Here’s an example from one of my presentations that I use at health and wellness events where I discuss how to use storytelling to grow your health practice:
Since my own health transformation, I’ve returned to the outdoors. I love rock climbing and hiking in the deserts of Southern Utah.

One of my favorite places to visit is Zion National Park, a gorgeous landscape with multicolored rocks, narrow canyons and amazing panoramas.

I took my bike down and got out of the common circuit of stuffy shuttles. I had a completely different experience of the park.

I passed by deer and small grottos and dipped my feet in the river. I kept riding deeper and found a small stairway far from any of the shuttle stops. The stairway led to this amazing waterfall nestled in between two cliffs. It was an oasis of sparkling water, lush ferns and green trees that shaded me from the hot desert sun. Of all the parts of this gorgeous park that people travel from all over the world to see, this was the most beautiful for me. I see the shuttles pass by, one by one, with nobody inside having any idea that they’re missing out on this hidden gem.

There are many of you who are also hidden gems…

You could help so many people if they knew you were out there.

I tell your story so people know that you’re out there

Now is the time to let the world know that you’re out there.

Join me, and let’s let the world know that you’re out there.

A good Aligned Ending Story is often deceptively simple or mundane. These are stories about trying to fix your own dishwasher, or waking up early to enjoy a sunrise with someone special, or discovering a better way to make popcorn. Many people have the misconception that their stories have to look like Hollywood movies to get people’s attention, but what you really want is for someone to come up to you (or send you a message) and say, “Something just like that happened to me,” or, “I had the exact same experience trying to install a new toilet.” They’re relating to you, they feel understood, and if they’re doing this, then they’re well on the way to becoming a customer.

Conclusion – Your Story Matters

After coaching hundreds of thought leaders on storytelling and presentation, I’ve heard a ton of stories. Though I’ve heard some wild and harrowing ones, the thing that has impressed me the most is not the stories themselves, but how people transform once they learn how to use their stories properly.

The stories that were once a source of pain or a roadblock on their journey become the stories that connect with the hearts of their ideal audience.
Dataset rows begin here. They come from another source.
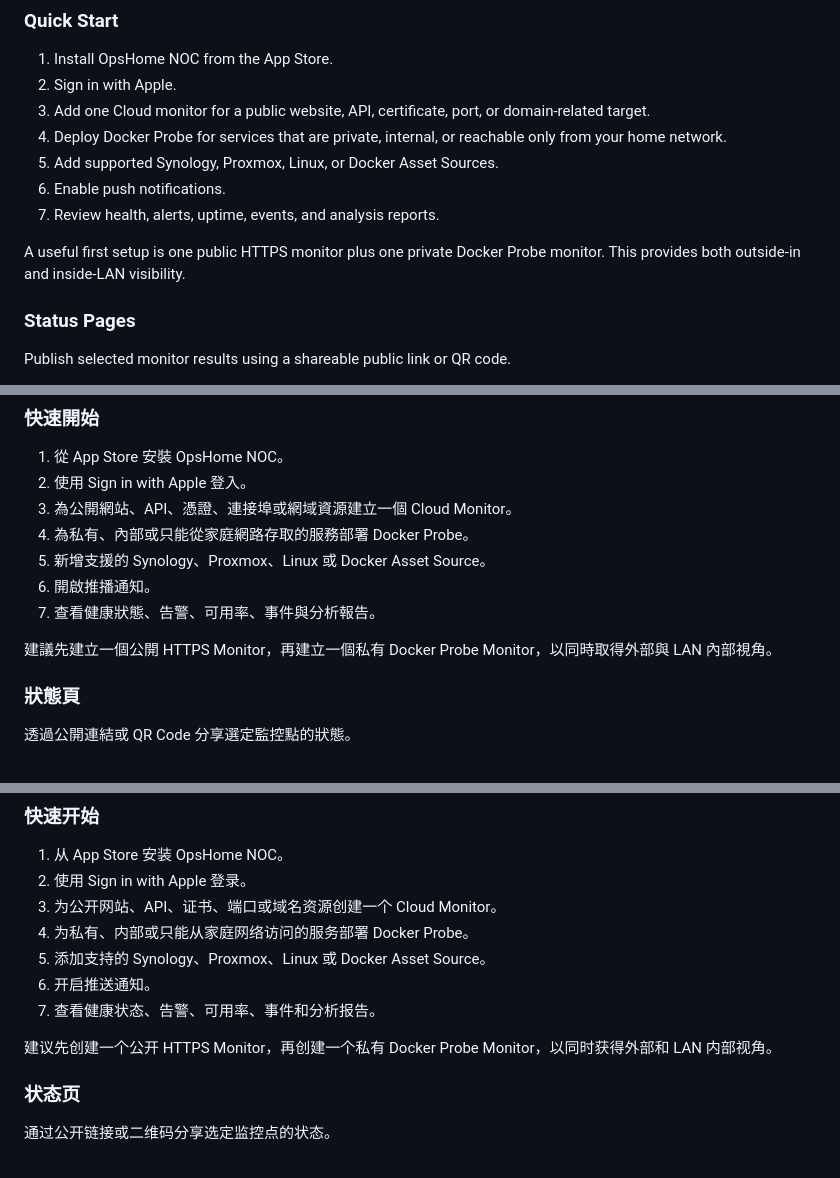
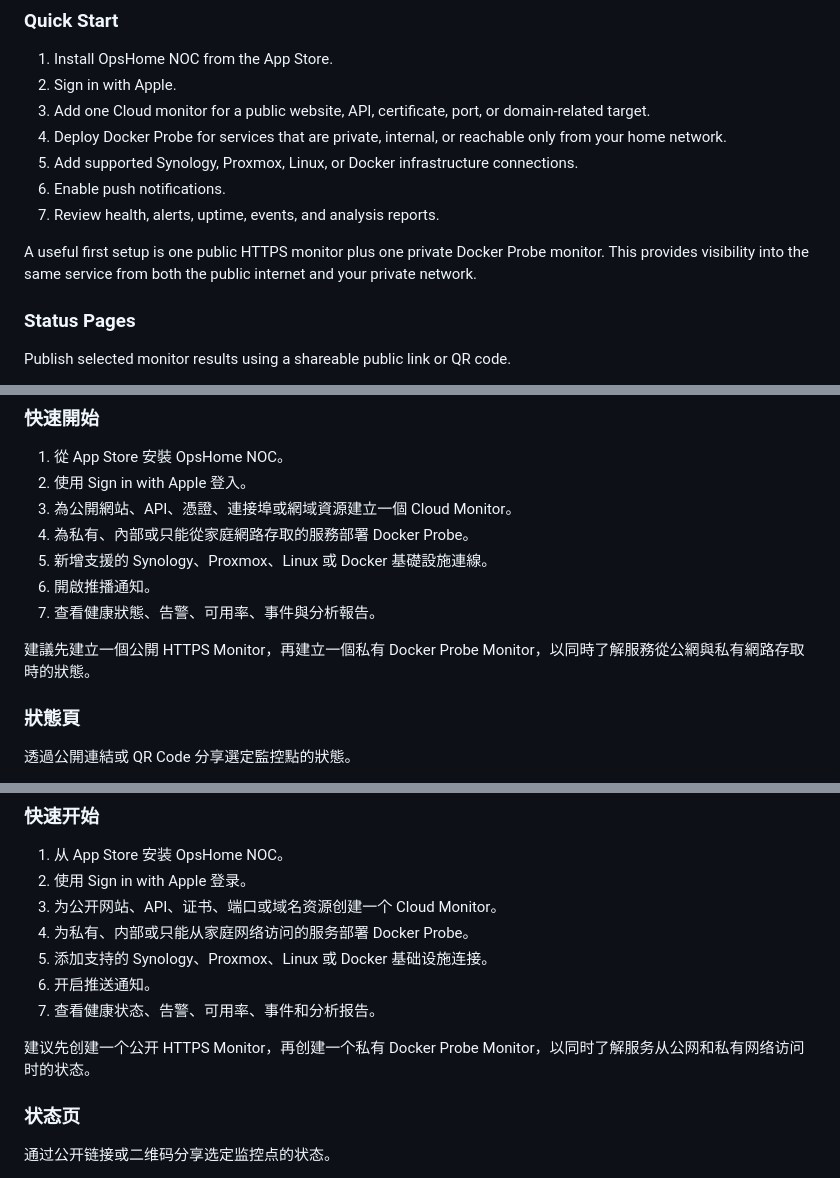
Before and after one commit to cisco-262/opshome, a Markdown page: README.md, 3 parts joined by grey strips. Rendered like a GitHub page.

```diff
--- a/README.md
+++ b/README.md
@@ -132,11 +132,11 @@ Pro is available as a monthly or yearly subscription through Apple In-App Purcha
 2. Sign in with Apple.
 3. Add one Cloud monitor for a public website, API, certificate, port, or domain-related target.
 4. Deploy Docker Probe for services that are private, internal, or reachable only from your home network.
-5. Add supported Synology, Proxmox, Linux, or Docker Asset Sources.
+5. Add supported Synology, Proxmox, Linux, or Docker infrastructure connections.
 6. Enable push notifications.
 7. Review health, alerts, uptime, events, and analysis reports.
 
-A useful first setup is one public HTTPS monitor plus one private Docker Probe monitor. This provides both outside-in and inside-LAN visibility.
+A useful first setup is one public HTTPS monitor plus one private Docker Probe monitor. This provides visibility into the same service from both the public internet and your private network.
 
 ### Status Pages
 
@@ -263,11 +263,11 @@ Pro 可透過 Apple App 內購買訂閱月費或年費方案。最終價格與
 2. 使用 Sign in with Apple 登入。
 3. 為公開網站、API、憑證、連接埠或網域資源建立一個 Cloud Monitor。
 4. 為私有、內部或只能從家庭網路存取的服務部署 Docker Probe。
-5. 新增支援的 Synology、Proxmox、Linux 或 Docker Asset Source。
+5. 新增支援的 Synology、Proxmox、Linux 或 Docker 基礎設施連線。
 6. 開啟推播通知。
 7. 查看健康狀態、告警、可用率、事件與分析報告。
 
-建議先建立一個公開 HTTPS Monitor，再建立一個私有 Docker Probe Monitor，以同時取得外部與 LAN 內部視角。
+建議先建立一個公開 HTTPS Monitor，再建立一個私有 Docker Probe Monitor，以同時了解服務從公網與私有網路存取時的狀態。
 
 ### 狀態頁
 
@@ -387,11 +387,11 @@ Pro 可通过 Apple App 内购买订阅月费或年费方案。最终价格和
 2. 使用 Sign in with Apple 登录。
 3. 为公开网站、API、证书、端口或域名资源创建一个 Cloud Monitor。
 4. 为私有、内部或只能从家庭网络访问的服务部署 Docker Probe。
-5. 添加支持的 Synology、Proxmox、Linux 或 Docker Asset Source。
+5. 添加支持的 Synology、Proxmox、Linux 或 Docker 基础设施连接。
 6. 开启推送通知。
 7. 查看健康状态、告警、可用率、事件和分析报告。
 
-建议先创建一个公开 HTTPS Monitor，再创建一个私有 Docker Probe Monitor，以同时获得外部和 LAN 内部视角。
+建议先创建一个公开 HTTPS Monitor，再创建一个私有 Docker Probe Monitor，以同时了解服务从公网和私有网络访问时的状态。
 
 ### 状态页
 
```
Also changed, not shown: other parts of README.md (+24 -16 lines).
The stories that they were once ashamed of and tried to hide are now a source of pride that energizes them.

Sometimes we’ve been sitting with these stories for too long and need another point of view to reveal the treasures they hide. I’ve spent as much time personally working on my “inner stories” as I have with my “outer stories” like the ones we’ve explored in this article.

What I know to be true is that working on these inner and outer stories simultaneously creates opportunities for huge growth.

Up until recently, I’ve only offered coaching for the tactical and practical forms of storytelling. This year I’ve realized that I can make a bigger impact by coaching clients in both.

I’m looking to work with 7 people in an exclusive program where we work

together 1:1. This is a transformational program where we will create a presentation together and use it as a tool to achieve your most ambitious goals for your business. I’m calling it the Full Story Transformational Program.

This program will be a combination of tactical storytelling and presentation coaching designed to help you enroll clients and achieve inner game mastery by rewriting the stories you tell yourself about what’s possible and what you deserve.

Please reach out to me if you’re looking for a Full Story Transformation.